And that's another point with the Christian saints: many of them are sainted solely for being martyrs, so solely for how they died. Not for how they lived. Sounds like worship of the dead/death to me.

Even if the idea is that these dead saints are living in the great beyond, close to God, so are all dead people in the Christian worldview (except those who went to hell, or, in the Catholic tradition, purgatory). They still have to be dead to get there. And to become a saint, it helps to die in some horrific way. But only as long as you die horrifically and piously.


Myth Weaver
Well, I don't see going round and round about it. Clearly, these people have died and left behind a corpse. So...dead applies in that sense.

But Christianity is about eternal life, and the good news is anyone can have it. Saint is just another term for someone who is believed to have gone to heaven, and is eternally living. Perhaps some of the Christian denominations have found a different definition of saint, but Catholics do not believe that saints are the dead. They believe they are saints, living eternally.


New Member
I had a religion I created for some people or another once upon a time where they worshipped a goddess who sacrificed herself for the making of their world. Their belief was that the dirt and rock they lived on was quite literally the body of their goddess. So, I suppose, they ended up with a round about way to worshipping the land itself. I had some convoluted explanations for how the sky was a blanket placed over her by her parents, completely separate deities in their own right, but that's unrelated.
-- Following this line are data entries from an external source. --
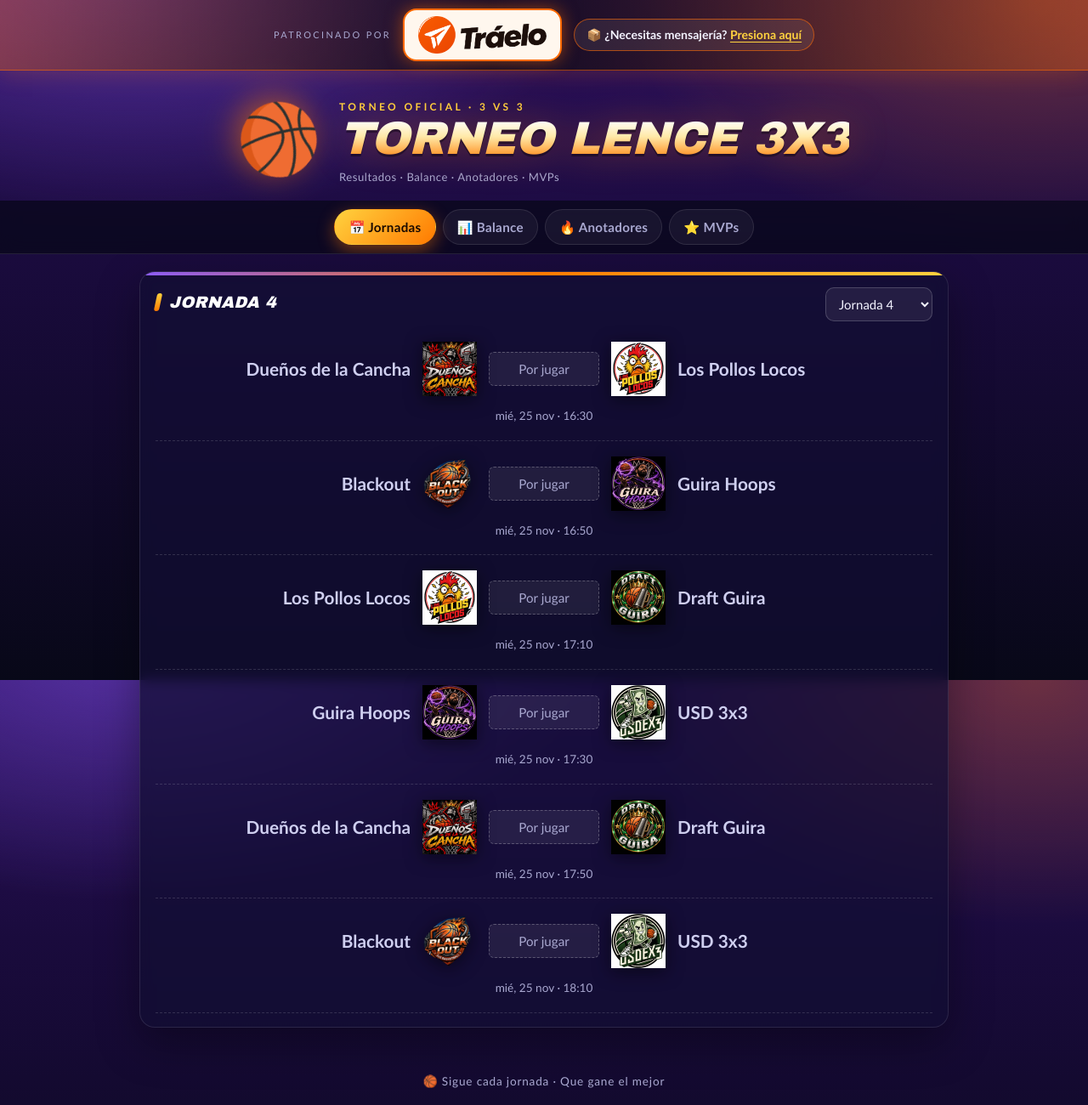
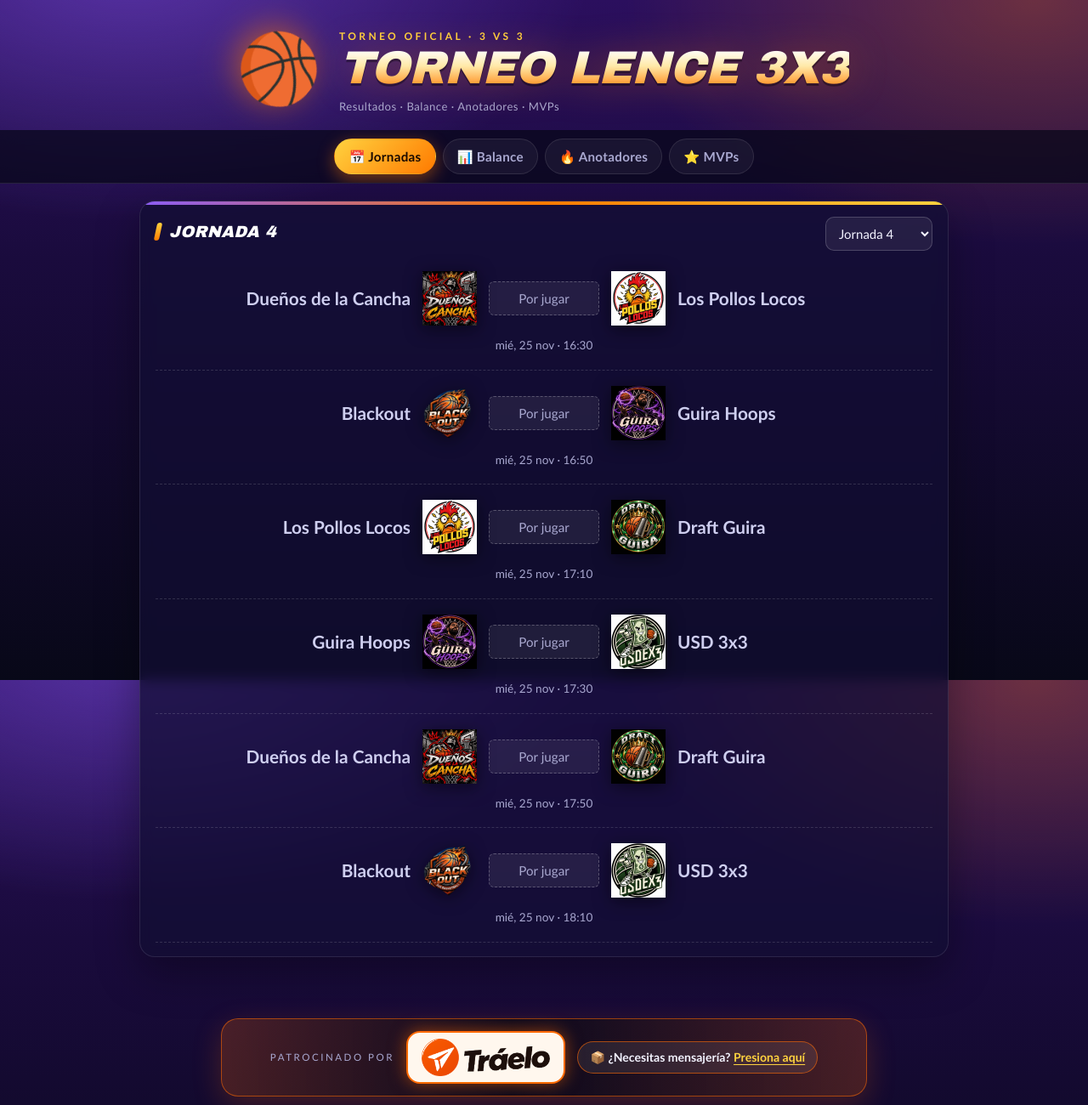
Before and after one commit to Manuel58289891/torneo-baloncesto, a website: page docs/index.html in a window 1280 px wide. Shown: the top 1300 px of the page at 85% size. Drawn offline with Linux system fonts and the light colour scheme; no server answers.

```diff
--- a/docs/index.html
+++ b/docs/index.html
@@ -10,11 +10,6 @@
 </head>
 <body class="theme">
   <div class="bg-lights" aria-hidden="true"></div>
-  <a class="sponsor" href="https://traelo-market.com" target="_blank" rel="noopener" aria-label="Patrocinado por Traelo. Presiona aquí si necesitas mensajería">
-    <span class="sp-text"><small>Patrocinado por</small></span>
-    <span class="sp-logo-chip"><img class="sp-logo" src="traelo-logo.png" alt="Tráelo" width="540" height="157"></span>
-    <span class="sp-cta">📦 ¿Necesitas mensajería? <u>Presiona aquí</u></span>
-  </a>
   <header class="hero">
     <div class="ball" aria-hidden="true">🏀</div>
     <div>
@@ -28,6 +23,11 @@
   <dialog id="tcard" class="pcard tcard"></dialog>
   <dialog id="pcard" class="pcard"></dialog>
   <footer>
+    <a class="sponsor" href="https://traelo-market.com" target="_blank" rel="noopener" aria-label="Patrocinado por Traelo. Presiona aquí si necesitas mensajería">
+      <span class="sp-text"><small>Patrocinado por</small></span>
+      <span class="sp-logo-chip"><img class="sp-logo" src="traelo-logo.png" alt="Tráelo" width="540" height="157"></span>
+      <span class="sp-cta">📦 ¿Necesitas mensajería? <u>Presiona aquí</u></span>
+    </a>
     <div class="foot">🏀 Sigue cada jornada · Que gane el mejor</div>
   </footer>
   <script src="stats.js"></script>
--- a/docs/theme.css
+++ b/docs/theme.css
@@ -218,3 +218,9 @@
   .sp-cta { flex: 1 1 100%; text-align: center; font-size: .85rem; padding: 7px 10px; }
 }
 @media (prefers-reduced-motion: reduce) { .sp-cta { animation: none; } }
+
+/* ---------- Banner de Traelo al pie de la página ---------- */
+.theme footer .sponsor { max-width: 760px; margin: 18px auto 20px; border: 1px solid rgba(255, 106, 0, .55); border-radius: 20px;
+  box-shadow: 0 10px 34px rgba(255, 106, 0, .22); padding: 14px 18px; }
+.theme footer .sp-text small { font-size: .72rem; }
+@media (max-width: 600px) { .theme footer .sponsor { margin: 14px 12px 18px; padding: 12px; } }
```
Anywho, the people who worshipped the goddess they called the World Bones had a distinct reverance for life out of death. Giving themselves back to the land after dying was a major part of their society so much so that they took steps to speed decomposition and buried their dead completely naked with nothing in the way of that decomposition. I thought it was a neat idea at the time and wanted to give my example!